(Modification records)
• • • •

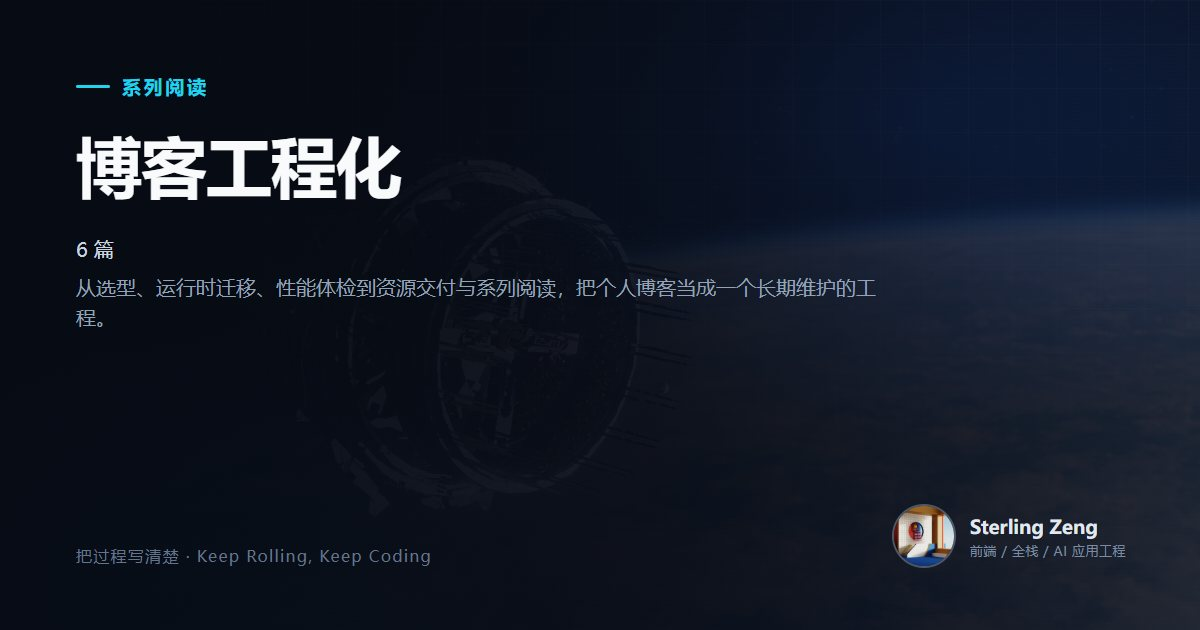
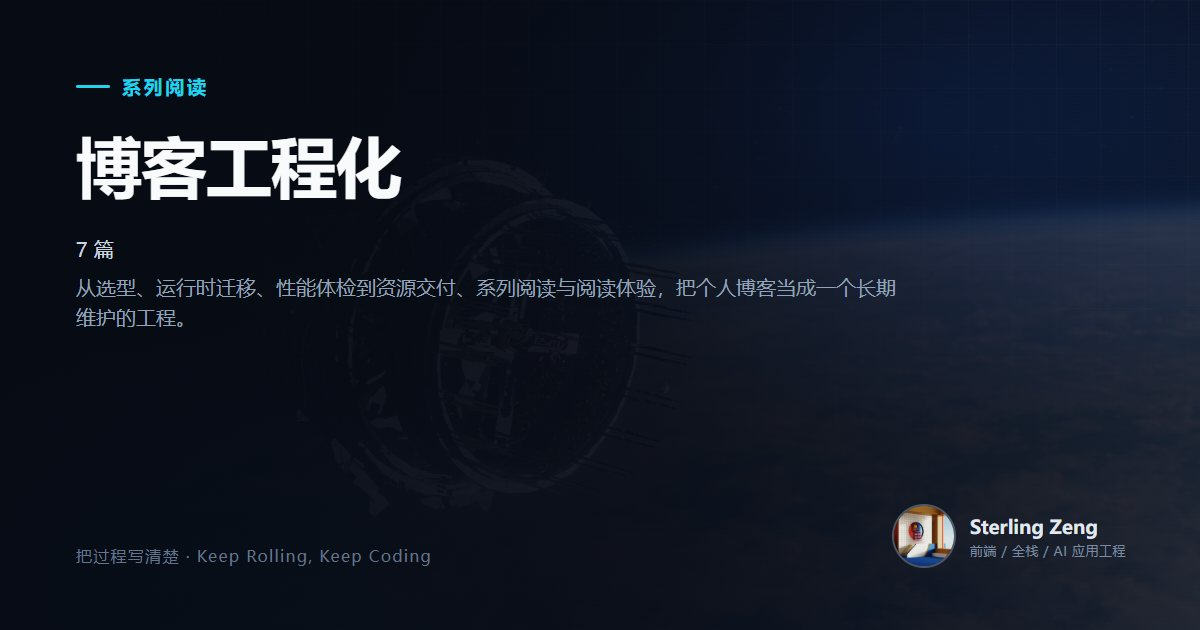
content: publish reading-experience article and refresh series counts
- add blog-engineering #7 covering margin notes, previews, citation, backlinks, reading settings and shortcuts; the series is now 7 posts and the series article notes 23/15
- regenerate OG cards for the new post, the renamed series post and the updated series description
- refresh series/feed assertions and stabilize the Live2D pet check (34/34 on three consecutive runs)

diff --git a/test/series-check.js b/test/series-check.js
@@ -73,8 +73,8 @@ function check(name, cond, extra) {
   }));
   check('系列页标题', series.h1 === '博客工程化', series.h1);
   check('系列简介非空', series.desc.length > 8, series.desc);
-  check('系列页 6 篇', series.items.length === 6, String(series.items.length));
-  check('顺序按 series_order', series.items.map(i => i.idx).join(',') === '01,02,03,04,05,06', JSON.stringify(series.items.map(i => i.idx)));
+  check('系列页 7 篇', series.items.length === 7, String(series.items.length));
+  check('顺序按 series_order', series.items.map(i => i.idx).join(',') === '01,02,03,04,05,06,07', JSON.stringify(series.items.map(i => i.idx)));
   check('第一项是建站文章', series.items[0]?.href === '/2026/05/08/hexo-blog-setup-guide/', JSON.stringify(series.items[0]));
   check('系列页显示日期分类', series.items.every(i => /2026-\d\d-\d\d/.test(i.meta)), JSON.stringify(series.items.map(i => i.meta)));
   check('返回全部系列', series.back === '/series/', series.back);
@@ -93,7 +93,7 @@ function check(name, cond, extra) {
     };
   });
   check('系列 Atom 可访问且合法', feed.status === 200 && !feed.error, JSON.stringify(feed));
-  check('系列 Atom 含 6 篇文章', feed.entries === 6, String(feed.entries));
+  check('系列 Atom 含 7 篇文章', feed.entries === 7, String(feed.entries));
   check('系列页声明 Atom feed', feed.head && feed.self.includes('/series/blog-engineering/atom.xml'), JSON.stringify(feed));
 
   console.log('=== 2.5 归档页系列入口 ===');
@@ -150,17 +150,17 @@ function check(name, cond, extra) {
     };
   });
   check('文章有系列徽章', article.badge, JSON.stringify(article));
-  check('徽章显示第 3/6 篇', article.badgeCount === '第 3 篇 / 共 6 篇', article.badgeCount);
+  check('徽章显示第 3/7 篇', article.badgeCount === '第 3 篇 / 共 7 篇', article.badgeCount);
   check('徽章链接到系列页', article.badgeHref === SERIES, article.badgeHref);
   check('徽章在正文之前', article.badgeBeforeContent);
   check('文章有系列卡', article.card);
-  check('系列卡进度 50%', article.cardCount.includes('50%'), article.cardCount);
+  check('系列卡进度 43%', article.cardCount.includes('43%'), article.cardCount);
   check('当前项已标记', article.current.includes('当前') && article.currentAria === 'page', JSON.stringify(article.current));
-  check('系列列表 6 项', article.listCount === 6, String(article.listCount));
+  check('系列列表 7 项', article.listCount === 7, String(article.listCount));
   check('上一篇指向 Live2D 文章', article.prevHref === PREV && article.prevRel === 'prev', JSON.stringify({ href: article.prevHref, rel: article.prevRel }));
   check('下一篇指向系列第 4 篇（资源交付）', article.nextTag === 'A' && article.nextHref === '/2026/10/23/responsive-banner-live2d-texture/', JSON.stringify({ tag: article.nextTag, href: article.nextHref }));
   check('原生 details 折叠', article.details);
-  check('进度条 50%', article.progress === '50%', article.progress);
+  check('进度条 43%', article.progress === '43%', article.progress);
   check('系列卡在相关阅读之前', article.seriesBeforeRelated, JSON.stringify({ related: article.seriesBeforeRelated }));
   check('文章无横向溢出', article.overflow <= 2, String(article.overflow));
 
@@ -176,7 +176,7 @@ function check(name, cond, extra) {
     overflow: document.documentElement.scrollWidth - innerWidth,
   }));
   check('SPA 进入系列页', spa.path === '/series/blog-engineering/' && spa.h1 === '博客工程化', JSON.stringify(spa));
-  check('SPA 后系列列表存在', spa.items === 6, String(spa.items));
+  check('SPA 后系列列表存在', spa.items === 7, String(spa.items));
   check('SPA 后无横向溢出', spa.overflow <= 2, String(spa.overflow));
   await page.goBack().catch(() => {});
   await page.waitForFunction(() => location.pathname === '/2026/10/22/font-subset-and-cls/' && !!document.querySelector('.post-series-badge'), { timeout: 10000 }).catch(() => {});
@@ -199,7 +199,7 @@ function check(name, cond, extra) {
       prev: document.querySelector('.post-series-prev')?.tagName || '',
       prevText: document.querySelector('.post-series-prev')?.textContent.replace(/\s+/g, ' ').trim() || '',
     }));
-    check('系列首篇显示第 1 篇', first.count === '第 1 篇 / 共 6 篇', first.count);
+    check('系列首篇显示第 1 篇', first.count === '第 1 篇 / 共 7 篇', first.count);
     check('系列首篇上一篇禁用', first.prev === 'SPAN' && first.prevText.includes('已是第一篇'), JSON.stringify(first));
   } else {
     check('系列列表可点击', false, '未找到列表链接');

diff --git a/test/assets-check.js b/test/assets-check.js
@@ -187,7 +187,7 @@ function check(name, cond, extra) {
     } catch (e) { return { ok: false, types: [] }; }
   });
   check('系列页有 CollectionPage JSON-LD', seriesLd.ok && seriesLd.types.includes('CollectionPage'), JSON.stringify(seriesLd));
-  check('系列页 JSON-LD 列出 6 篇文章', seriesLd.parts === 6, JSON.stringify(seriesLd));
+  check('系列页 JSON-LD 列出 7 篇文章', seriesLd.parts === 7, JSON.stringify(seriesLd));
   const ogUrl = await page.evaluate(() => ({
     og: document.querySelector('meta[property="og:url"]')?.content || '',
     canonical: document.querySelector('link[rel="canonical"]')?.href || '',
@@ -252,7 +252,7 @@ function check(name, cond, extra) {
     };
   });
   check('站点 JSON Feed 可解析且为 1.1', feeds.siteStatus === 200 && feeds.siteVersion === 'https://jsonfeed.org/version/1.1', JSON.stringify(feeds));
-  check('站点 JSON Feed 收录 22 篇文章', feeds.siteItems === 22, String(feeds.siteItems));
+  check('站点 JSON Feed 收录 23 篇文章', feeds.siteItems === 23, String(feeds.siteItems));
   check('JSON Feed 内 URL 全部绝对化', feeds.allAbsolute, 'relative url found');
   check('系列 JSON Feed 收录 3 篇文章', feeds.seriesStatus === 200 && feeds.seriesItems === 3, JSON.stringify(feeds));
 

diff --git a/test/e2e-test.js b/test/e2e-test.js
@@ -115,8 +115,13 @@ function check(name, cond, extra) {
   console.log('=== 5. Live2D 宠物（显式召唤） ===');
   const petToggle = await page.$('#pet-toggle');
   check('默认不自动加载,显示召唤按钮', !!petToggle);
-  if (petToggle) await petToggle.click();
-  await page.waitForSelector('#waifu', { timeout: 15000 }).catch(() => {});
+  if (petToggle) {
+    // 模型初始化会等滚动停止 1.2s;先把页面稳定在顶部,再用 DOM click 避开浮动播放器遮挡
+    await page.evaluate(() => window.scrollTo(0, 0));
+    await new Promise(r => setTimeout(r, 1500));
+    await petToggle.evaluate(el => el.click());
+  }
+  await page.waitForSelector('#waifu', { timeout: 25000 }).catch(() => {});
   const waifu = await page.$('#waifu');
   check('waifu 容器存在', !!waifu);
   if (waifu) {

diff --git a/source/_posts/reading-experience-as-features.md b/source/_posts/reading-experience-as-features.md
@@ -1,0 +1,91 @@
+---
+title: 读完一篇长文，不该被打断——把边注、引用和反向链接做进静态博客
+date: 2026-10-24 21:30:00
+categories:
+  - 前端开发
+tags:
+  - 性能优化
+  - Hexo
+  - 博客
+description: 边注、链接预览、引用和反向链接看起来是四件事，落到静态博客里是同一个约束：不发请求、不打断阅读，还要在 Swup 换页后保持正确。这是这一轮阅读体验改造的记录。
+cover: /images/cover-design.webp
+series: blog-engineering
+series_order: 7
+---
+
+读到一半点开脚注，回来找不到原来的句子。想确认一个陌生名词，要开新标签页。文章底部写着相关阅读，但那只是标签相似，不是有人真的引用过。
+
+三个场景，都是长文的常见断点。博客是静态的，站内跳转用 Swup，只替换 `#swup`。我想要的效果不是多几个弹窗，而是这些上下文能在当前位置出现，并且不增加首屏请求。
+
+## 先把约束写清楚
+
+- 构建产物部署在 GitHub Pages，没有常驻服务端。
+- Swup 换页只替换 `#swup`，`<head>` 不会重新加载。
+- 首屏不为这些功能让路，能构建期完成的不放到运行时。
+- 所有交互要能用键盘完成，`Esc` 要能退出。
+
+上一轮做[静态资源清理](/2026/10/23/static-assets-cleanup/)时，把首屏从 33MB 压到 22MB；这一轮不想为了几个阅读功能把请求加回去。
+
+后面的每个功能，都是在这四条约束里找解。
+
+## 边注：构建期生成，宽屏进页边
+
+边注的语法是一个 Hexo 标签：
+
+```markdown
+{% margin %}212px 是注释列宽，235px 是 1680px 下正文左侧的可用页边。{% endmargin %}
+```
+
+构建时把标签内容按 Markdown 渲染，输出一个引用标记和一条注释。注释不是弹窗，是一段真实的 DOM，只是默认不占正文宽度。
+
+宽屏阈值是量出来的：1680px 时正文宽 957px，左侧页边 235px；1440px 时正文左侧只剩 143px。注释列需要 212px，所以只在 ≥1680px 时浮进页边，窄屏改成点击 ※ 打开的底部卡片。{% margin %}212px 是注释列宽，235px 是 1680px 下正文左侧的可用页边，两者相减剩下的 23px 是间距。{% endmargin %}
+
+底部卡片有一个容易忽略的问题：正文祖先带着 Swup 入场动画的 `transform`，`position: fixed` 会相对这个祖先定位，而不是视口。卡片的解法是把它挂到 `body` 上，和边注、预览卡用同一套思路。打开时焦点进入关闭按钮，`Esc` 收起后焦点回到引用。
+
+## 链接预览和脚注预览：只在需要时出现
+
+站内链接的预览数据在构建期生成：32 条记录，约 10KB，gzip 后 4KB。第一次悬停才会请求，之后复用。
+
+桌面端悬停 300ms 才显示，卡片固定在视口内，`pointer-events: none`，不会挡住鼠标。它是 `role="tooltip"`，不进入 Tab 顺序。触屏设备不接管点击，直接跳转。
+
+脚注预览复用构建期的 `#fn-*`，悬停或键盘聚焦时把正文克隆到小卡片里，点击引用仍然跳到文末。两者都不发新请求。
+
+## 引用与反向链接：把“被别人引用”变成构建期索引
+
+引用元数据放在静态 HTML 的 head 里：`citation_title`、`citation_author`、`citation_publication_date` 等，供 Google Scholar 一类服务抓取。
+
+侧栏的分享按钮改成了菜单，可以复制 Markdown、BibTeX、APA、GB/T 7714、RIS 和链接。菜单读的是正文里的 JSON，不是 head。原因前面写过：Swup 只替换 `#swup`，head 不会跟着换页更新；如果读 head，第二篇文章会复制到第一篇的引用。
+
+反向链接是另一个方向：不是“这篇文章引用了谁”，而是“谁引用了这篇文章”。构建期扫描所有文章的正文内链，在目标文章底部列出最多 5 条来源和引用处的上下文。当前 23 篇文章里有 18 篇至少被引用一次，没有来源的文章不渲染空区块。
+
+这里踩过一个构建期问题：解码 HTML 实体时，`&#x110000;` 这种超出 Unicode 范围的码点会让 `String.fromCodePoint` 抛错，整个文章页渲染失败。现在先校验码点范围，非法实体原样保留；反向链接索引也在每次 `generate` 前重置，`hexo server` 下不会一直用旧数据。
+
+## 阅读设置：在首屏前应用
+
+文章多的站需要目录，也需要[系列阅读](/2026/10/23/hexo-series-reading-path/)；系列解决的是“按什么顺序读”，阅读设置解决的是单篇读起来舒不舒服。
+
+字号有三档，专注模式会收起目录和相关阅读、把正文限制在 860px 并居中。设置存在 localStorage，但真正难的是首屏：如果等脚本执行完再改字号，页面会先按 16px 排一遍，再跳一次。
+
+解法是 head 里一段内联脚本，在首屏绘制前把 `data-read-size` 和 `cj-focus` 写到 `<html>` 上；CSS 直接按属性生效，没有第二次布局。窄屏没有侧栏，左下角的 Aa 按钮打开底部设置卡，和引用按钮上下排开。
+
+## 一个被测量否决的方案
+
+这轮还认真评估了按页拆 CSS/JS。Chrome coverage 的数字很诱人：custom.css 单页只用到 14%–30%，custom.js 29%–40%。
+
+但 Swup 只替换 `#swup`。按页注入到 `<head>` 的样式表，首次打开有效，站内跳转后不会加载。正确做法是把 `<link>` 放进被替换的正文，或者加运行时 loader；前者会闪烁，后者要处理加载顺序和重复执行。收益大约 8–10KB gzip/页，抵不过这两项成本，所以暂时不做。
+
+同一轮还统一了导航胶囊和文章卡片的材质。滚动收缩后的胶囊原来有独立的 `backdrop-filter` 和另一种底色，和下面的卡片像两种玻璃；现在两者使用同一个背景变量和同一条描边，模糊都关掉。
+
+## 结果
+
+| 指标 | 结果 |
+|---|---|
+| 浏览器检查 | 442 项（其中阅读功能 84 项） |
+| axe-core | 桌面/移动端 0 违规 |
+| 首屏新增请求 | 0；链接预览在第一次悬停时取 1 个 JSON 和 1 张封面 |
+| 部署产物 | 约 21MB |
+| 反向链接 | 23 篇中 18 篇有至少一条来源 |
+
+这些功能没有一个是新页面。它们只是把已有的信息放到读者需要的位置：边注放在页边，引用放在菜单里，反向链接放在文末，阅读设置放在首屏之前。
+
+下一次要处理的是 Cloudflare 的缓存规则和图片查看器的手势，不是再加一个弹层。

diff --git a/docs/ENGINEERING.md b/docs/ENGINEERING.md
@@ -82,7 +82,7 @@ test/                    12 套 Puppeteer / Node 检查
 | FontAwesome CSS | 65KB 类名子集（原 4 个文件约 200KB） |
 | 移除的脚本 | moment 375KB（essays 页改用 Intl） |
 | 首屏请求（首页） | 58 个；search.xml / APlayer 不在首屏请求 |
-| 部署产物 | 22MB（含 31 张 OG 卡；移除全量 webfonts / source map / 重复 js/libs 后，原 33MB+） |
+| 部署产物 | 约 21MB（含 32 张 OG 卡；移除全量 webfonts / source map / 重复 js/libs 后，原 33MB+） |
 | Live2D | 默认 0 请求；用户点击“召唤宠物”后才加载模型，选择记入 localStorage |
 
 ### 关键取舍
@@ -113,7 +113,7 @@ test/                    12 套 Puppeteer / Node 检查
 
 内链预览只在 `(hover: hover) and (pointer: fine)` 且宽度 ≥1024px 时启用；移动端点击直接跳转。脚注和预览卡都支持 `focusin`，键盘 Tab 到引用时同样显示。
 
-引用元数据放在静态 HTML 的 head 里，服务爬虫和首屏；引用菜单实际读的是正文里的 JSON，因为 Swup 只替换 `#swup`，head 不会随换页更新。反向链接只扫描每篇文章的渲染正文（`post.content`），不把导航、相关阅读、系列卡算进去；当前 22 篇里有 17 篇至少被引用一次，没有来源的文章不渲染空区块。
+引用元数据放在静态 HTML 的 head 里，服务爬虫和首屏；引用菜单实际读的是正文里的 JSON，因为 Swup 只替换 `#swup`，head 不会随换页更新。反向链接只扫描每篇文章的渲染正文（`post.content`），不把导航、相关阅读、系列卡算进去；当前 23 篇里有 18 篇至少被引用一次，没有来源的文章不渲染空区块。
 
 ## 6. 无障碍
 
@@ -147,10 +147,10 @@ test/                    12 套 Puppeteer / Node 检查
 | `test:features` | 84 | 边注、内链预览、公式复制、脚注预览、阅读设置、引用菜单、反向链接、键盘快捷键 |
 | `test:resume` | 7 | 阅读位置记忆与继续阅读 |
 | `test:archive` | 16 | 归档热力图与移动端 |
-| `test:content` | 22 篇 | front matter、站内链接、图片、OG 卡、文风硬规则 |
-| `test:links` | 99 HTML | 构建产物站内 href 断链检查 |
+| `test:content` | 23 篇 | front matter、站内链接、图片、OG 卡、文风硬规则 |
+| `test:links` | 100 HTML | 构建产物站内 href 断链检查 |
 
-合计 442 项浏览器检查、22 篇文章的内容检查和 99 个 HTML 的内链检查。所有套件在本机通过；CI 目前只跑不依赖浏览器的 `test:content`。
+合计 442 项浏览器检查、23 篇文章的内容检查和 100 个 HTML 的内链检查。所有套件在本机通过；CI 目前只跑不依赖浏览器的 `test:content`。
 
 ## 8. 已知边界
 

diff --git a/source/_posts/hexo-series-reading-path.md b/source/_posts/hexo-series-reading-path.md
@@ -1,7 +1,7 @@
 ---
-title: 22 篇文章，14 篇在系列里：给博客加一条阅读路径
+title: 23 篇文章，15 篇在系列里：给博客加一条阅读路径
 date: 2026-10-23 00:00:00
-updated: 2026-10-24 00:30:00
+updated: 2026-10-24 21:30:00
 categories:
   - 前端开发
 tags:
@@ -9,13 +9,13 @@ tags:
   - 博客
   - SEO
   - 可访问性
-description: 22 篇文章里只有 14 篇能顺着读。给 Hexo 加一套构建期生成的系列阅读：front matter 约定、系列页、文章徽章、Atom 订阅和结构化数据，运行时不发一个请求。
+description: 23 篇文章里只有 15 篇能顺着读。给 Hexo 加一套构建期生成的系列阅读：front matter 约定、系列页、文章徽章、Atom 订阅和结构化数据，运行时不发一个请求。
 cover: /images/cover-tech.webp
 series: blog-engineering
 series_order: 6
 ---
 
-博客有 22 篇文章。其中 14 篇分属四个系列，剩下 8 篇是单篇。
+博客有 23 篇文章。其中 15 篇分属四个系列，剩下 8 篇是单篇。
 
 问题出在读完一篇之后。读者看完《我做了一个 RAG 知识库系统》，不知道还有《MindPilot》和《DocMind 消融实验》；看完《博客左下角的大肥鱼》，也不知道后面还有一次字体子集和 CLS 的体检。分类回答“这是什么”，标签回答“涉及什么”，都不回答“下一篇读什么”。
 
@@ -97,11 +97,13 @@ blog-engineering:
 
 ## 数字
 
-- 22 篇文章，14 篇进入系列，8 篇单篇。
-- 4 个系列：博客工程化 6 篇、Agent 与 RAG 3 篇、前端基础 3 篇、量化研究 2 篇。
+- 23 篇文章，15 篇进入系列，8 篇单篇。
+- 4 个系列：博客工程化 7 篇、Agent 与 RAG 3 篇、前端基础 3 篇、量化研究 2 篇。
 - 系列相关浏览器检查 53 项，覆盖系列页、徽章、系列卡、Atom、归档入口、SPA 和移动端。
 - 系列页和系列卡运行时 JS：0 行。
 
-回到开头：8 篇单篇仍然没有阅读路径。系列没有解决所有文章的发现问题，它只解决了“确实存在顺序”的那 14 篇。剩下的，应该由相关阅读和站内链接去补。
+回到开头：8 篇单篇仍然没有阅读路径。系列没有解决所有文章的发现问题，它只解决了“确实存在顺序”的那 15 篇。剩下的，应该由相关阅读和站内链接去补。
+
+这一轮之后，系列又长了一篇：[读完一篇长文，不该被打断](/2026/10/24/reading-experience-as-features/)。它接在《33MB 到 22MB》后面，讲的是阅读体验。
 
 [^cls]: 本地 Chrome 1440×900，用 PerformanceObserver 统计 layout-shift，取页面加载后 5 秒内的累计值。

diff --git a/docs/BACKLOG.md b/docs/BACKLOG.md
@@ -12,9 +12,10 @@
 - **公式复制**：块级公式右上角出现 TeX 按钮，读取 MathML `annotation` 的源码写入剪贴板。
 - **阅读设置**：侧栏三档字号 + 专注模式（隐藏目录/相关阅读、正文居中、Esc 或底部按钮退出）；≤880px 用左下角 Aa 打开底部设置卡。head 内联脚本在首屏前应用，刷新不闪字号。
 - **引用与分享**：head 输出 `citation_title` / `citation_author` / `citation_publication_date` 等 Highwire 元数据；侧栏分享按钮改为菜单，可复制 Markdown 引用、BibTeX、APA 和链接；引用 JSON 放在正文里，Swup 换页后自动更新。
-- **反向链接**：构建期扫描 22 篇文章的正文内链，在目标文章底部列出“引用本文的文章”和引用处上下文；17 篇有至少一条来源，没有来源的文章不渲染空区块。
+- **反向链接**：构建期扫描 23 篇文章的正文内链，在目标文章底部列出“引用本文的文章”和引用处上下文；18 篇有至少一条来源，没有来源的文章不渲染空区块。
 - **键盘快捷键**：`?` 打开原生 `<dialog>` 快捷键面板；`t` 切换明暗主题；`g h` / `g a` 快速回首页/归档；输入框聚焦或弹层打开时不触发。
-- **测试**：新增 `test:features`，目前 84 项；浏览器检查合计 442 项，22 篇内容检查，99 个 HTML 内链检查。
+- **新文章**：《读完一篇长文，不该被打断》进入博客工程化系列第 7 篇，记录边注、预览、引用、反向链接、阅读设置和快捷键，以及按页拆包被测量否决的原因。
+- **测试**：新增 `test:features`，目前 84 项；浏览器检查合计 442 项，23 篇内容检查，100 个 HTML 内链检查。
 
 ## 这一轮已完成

• • • •

Tally the lines above containing "seriesLd". Answer with the count only.

--- Answer box ---
3